This shows us what a large place the purpose of the gospel had in the heart of the apostle. He saw that Christ was come to displace every other man, and he desires that nothing but Christ might be seen in him. And he encourages these saints on this line. In chapter 1 he desires that their conversation might become the gospel of Christ, and in chapter 2 he shows them how this is to be brought about. He desires them to have one mind, but he does not leave them in any kind of doubt as to whose mind this is to be. We are all ready enough to admit that we ought to be of one mind, but I might want all the saints to be of my mind, and some one else might want all the saints to be of his mind; and yet no one might wish to be of my mind, and I might not wish to submit myself to the mind of any other man upon earth. But the apostle lets them know that if he desires them all to be of one mind that mind is to be Christ’s. If every saint upon earth had the mind of Christ there would only be one mind in the whole church of God. “Let this mind be in you which was also in Christ Jesus.” And when you come to look into this mind what do you find? Simply this, that Christ viewed everything in its bearing Godward.

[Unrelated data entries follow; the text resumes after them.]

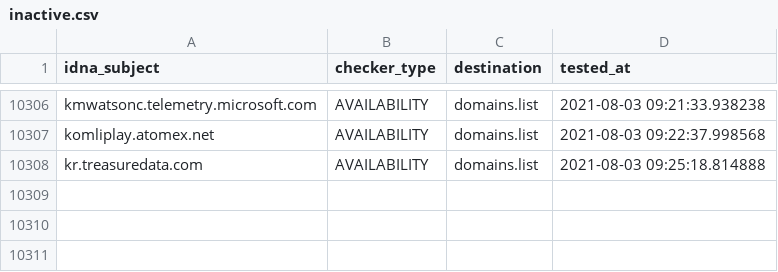
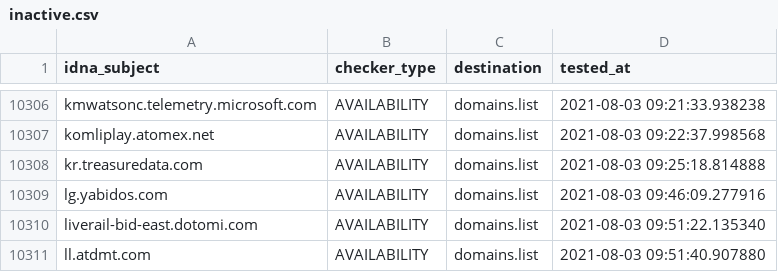
Before and after one commit to Ultimate-Hosts-Blacklist/anudeepND_blacklist_ad_server, a CSV file: .pyfunceble/inactive.csv, drawn as a sheet; only a part is shown, gaps mark what is left out; the diff names each change by its address in the sheet, - before the commit and + after, or states it on an @@ line.

```diff
--- a/.pyfunceble/inactive.csv
+++ b/.pyfunceble/inactive.csv
+row 10309: lg.yabidos.com | AVAILABILITY | domains.list | 2021-08-03 09:46:09.277916
+row 10310: liverail-bid-east.dotomi.com | AVAILABILITY | domains.list | 2021-08-03 09:51:22.135340
+row 10311: ll.atdmt.com | AVAILABILITY | domains.list | 2021-08-03 09:51:40.907880
```
Also changed, not shown: 12 other files.
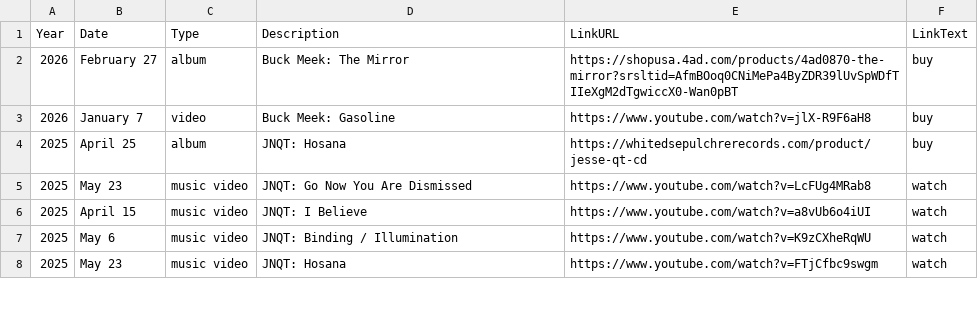
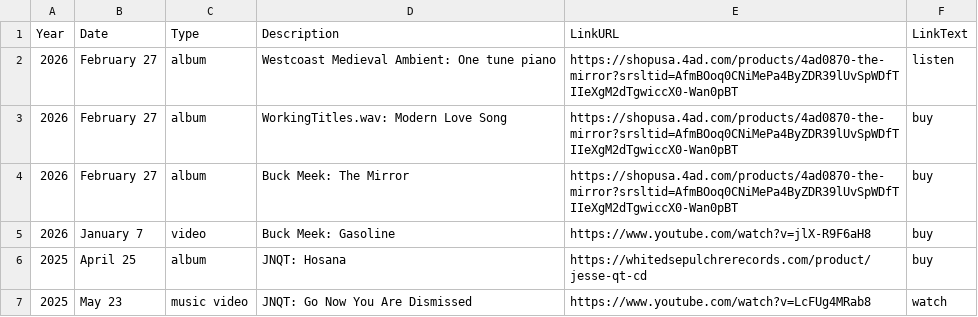
Before and after one commit to usefulparade/jnqt, a CSV file: archive.csv, drawn as a sheet; only a part is shown; the shorter side is filled out with more unchanged rows.

Commit message:
Update archive.csv

```diff
--- a/archive.csv
+++ b/archive.csv
@@ -1,2 +1,4 @@
 Year,Date,Type,Description,LinkURL,LinkText
+2026, February 27, album, Westcoast Medieval Ambient: One tune piano,https://shopusa.4ad.com/products/4ad0870-the-mirror?srsltid=AfmBOoq0CNiMePa4ByZDR39lUvSpWDfTIIeXgM2dTgwiccX0-Wan0pBT, listen
+2026, February 27, album, WorkingTitles.wav: Modern Love Song, https://shopusa.4ad.com/products/4ad0870-the-mirror?srsltid=AfmBOoq0CNiMePa4ByZDR39lUvSpWDfTIIeXgM2dTgwiccX0-Wan0pBT, buy
 2026, February 27, album, Buck Meek: The Mirror,https://shopusa.4ad.com/products/4ad0870-the-mirror?srsltid=AfmBOoq0CNiMePa4ByZDR39lUvSpWDfTIIeXgM2dTgwiccX0-Wan0pBT, buy
```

He looked at nothing with reference to Himself, but He looked at everything with reference to God. Man looks at everything with reference to himself, and judges of it in the way in which he is affected by it. It never was a question with Christ as to how anything might affect Him. The great question with Him was as to how God was affected by it. Hence, obedience was what marked Him, and the will of God was everything to Him. In this mind we are to work out our own salvation, and come out in the midst of a crooked and perverse generation as children of God, shining among them as lights in the world, and holding forth the word of life.
In chapter 3 Paul is seen in the race to apprehend that for which he had been apprehended—conformity to Christ in glory. As to the flesh, he could boast more than any other, but all was loss, all rubbish, everything must go that he may have Christ for his gain. There were enemies of the cross all around him in the Christian profession, who wanted to retain the man after the flesh. They were a source of annoyance to the saints and a grief to the apostle, but their end was destruction, whatever they might profess. He warns the Philippians of them. The Saviour was in heaven. Our home is there. We look for Him to come and change our vile bodies and fashion them like to His own. This is what we have been taken up for. We are to be His companions, in the place where He is, conformed to His image. Then there will be no trace of the old man about us, we will be altogether like Christ. The very body in which Christ has been magnified down here shall be changed, and it also shall bear the likeness of Christ. May we know better than ever what God has in view in the preaching, and thus be better able to have fellowship with the glad tidings; and if the purpose of God by the gospel has its proper place in our hearts we will be down here like the apostle, only desiring Christ to be magnified in our bodies and looking for the Saviour from heaven who will change these bodies in which He has been magnified and fashion thorn like to His own body of glory.